Struggling with clinical depression throughout his career, Rypien's mental health was eventually made known to the Vancouver Canucks organization during their 2008 training camp; the team consequently coordinated his treatment for the remainder of his tenure with the team. Among his teammates, Canucks defenceman Kevin Bieksa was the first Rypien confided in regarding his depression.
A month-and-a-half after signing with the Winnipeg Jets, a family member found Rypien dead in his Crowsnest Pass, Alberta, home on August 15, 2011. The cause of death was confirmed as suicide. Following his death, Heisinger told media that Rypien had been suffering from depression for more than ten years. Jason Jaffray, a former Moose and Canucks teammate who had also recently signed with Winnipeg, expressed surprise at Rypien's death, explaining that while he was aware of his mental health, he felt he was "a new man and...the happiest [he'd] ever seen him."
Several hours after his death was announced, Canucks fans began assembling a memorial outside of Rogers Arena. Rypien's memorial service was held at Alberta Stella Arena (where he had played his minor hockey) in Blairmore, Alberta, on August 20. Bieksa was on hand as one of the casket's pall bearers. He was one of numerous former teammates, general managers and figures from Rypien's hockey career in attendance.
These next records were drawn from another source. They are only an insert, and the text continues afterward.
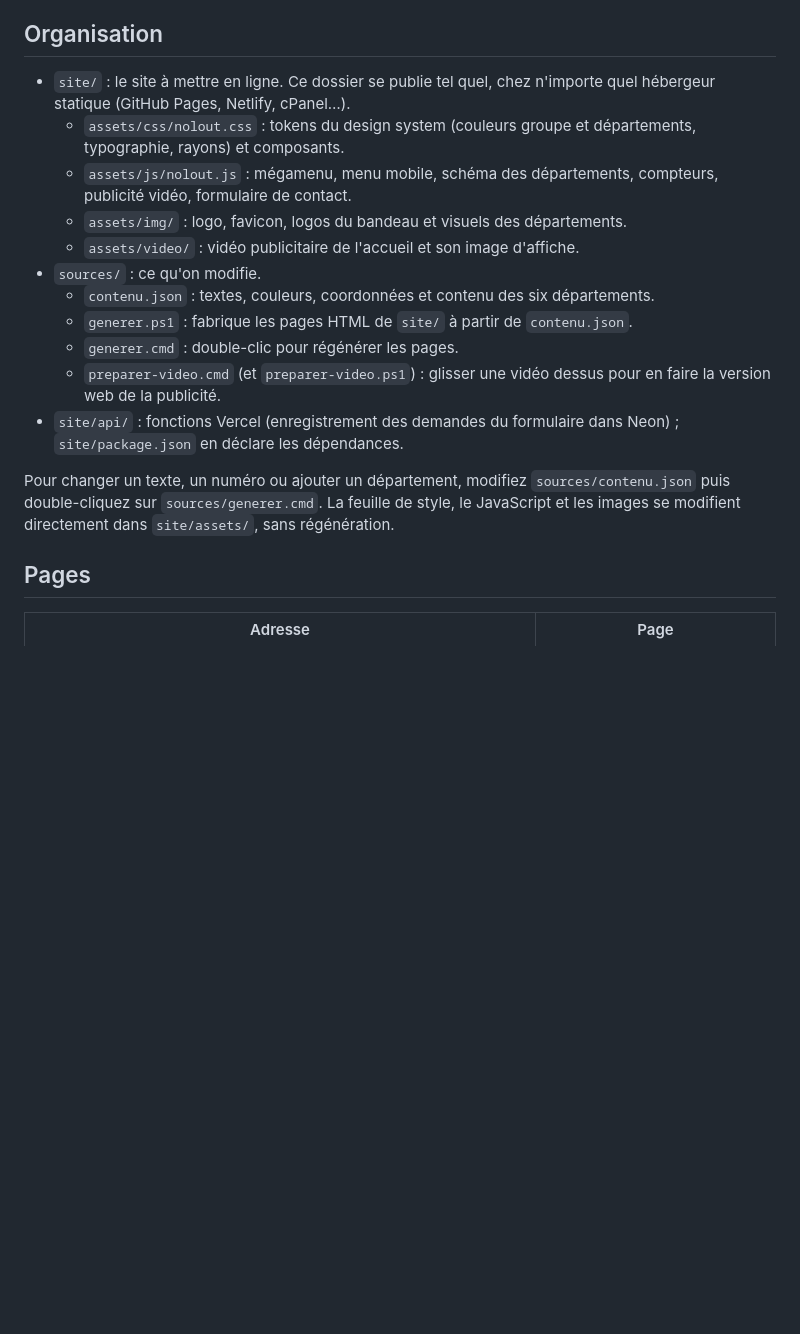
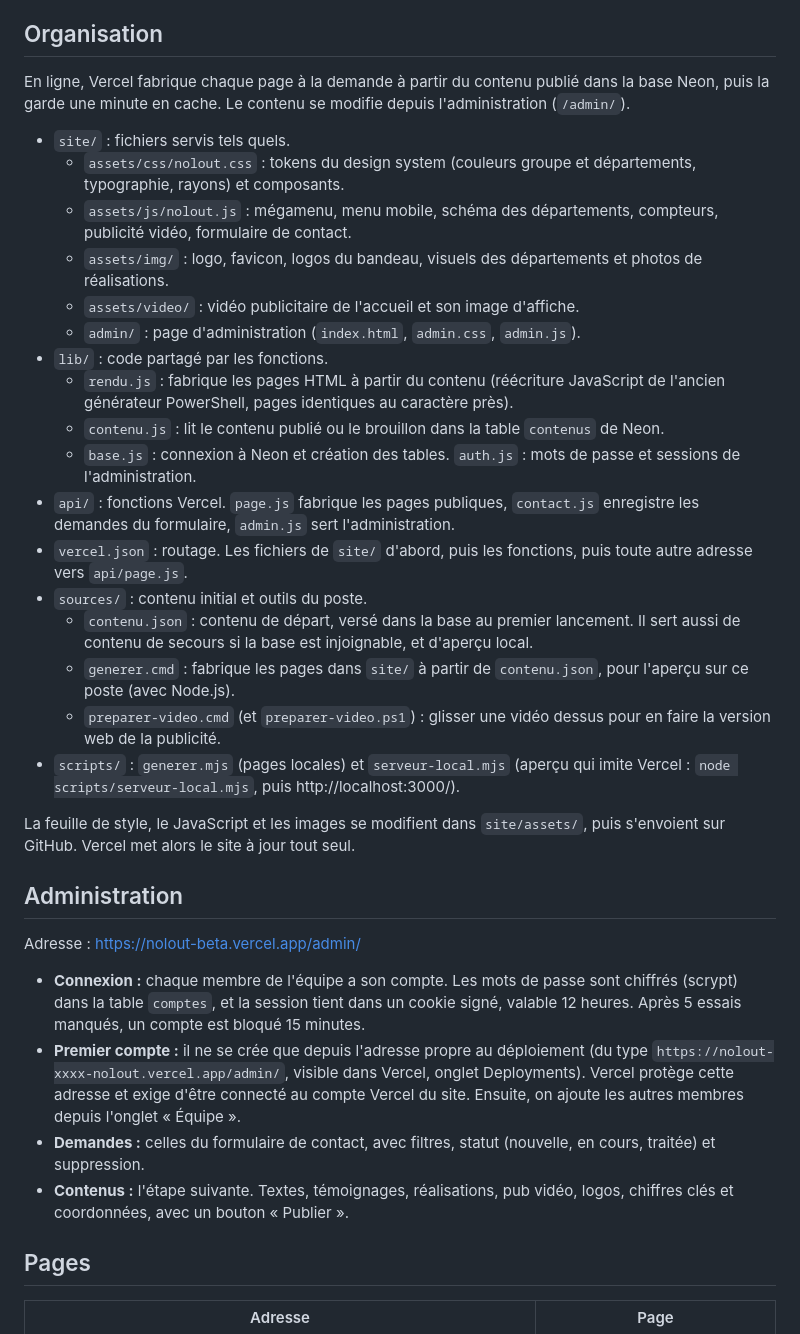
Before and after one commit to ninjaproduction062-netizen/nolout, a Markdown page: LISEZMOI.md, the part around the change. Drawn GitHub-style; blank space fills up the shorter version.

Commit message:
LISEZMOI : nouvelle organisation (pages fabriquées par Vercel depuis Neon) et administration

```diff
--- a/LISEZMOI.md
+++ b/LISEZMOI.md
@@ -4,19 +4,36 @@ Reproduction des maquettes v2 (thème sombre) du dossier `A2` : cahier de passat
 
 ## Organisation
 
-- `site/` : le site à mettre en ligne. Ce dossier se publie tel quel, chez n'importe quel hébergeur statique (GitHub Pages, Netlify, cPanel…).
+En ligne, Vercel fabrique chaque page à la demande à partir du contenu publié dans la base Neon, puis la garde une minute en cache. Le contenu se modifie depuis l'administration (`/admin/`).
+
+- `site/` : fichiers servis tels quels.
   - `assets/css/nolout.css` : tokens du design system (couleurs groupe et départements, typographie, rayons) et composants.
   - `assets/js/nolout.js` : mégamenu, menu mobile, schéma des départements, compteurs, publicité vidéo, formulaire de contact.
-  - `assets/img/` : logo, favicon, logos du bandeau et visuels des départements.
+  - `assets/img/` : logo, favicon, logos du bandeau, visuels des départements et photos de réalisations.
   - `assets/video/` : vidéo publicitaire de l'accueil et son image d'affiche.
-- `sources/` : ce qu'on modifie.
-  - `contenu.json` : textes, couleurs, coordonnées et contenu des six départements.
-  - `generer.ps1` : fabrique les pages HTML de `site/` à partir de `contenu.json`.
-  - `generer.cmd` : double-clic pour régénérer les pages.
+  - `admin/` : page d'administration (`index.html`, `admin.css`, `admin.js`).
+- `lib/` : code partagé par les fonctions.
+  - `rendu.js` : fabrique les pages HTML à partir du contenu (réécriture JavaScript de l'ancien générateur PowerShell, pages identiques au caractère près).
+  - `contenu.js` : lit le contenu publié ou le brouillon dans la table `contenus` de Neon.
+  - `base.js` : connexion à Neon et création des tables. `auth.js` : mots de passe et sessions de l'administration.
+- `api/` : fonctions Vercel. `page.js` fabrique les pages publiques, `contact.js` enregistre les demandes du formulaire, `admin.js` sert l'administration.
+- `vercel.json` : routage. Les fichiers de `site/` d'abord, puis les fonctions, puis toute autre adresse vers `api/page.js`.
+- `sources/` : contenu initial et outils du poste.
+  - `contenu.json` : contenu de départ, versé dans la base au premier lancement. Il sert aussi de contenu de secours si la base est injoignable, et d'aperçu local.
+  - `generer.cmd` : fabrique les pages dans `site/` à partir de `contenu.json`, pour l'aperçu sur ce poste (avec Node.js).
   - `preparer-video.cmd` (et `preparer-video.ps1`) : glisser une vidéo dessus pour en faire la version web de la publicité.
-- `site/api/` : fonctions Vercel (enregistrement des demandes du formulaire dans Neon) ; `site/package.json` en déclare les dépendances.
+- `scripts/` : `generer.mjs` (pages locales) et `serveur-local.mjs` (aperçu qui imite Vercel : `node scripts/serveur-local.mjs`, puis http://localhost:3000/).
 
-Pour changer un texte, un numéro ou ajouter un département, modifiez `sources/contenu.json` puis double-cliquez sur `sources/generer.cmd`. La feuille de style, le JavaScript et les images se modifient directement dans `site/assets/`, sans régénération.
+La feuille de style, le JavaScript et les images se modifient dans `site/assets/`, puis s'envoient sur GitHub. Vercel met alors le site à jour tout seul.
+
+## Administration
+
+Adresse : https://nolout-beta.vercel.app/admin/
+
+- **Connexion :** chaque membre de l'équipe a son compte. Les mots de passe sont chiffrés (scrypt) dans la table `comptes`, et la session tient dans un cookie signé, valable 12 heures. Après 5 essais manqués, un compte est bloqué 15 minutes.
+- **Premier compte :** il ne se crée que depuis l'adresse propre au déploiement (du type `https://nolout-xxxx-nolout.vercel.app/admin/`, visible dans Vercel, onglet Deployments). Vercel protège cette adresse et exige d'être connecté au compte Vercel du site. Ensuite, on ajoute les autres membres depuis l'onglet « Équipe ».
+- **Demandes :** celles du formulaire de contact, avec filtres, statut (nouvelle, en cours, traitée) et suppression.
+- **Contenus :** l'étape suivante. Textes, témoignages, réalisations, pub vidéo, logos, chiffres clés et coordonnées, avec un bouton « Publier ».
 
 ## Pages
 
```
In the subsequent 2011–12 NHL season, the Canucks honoured Rypien with a ceremony prior to a home game against the New York Rangers on October 18.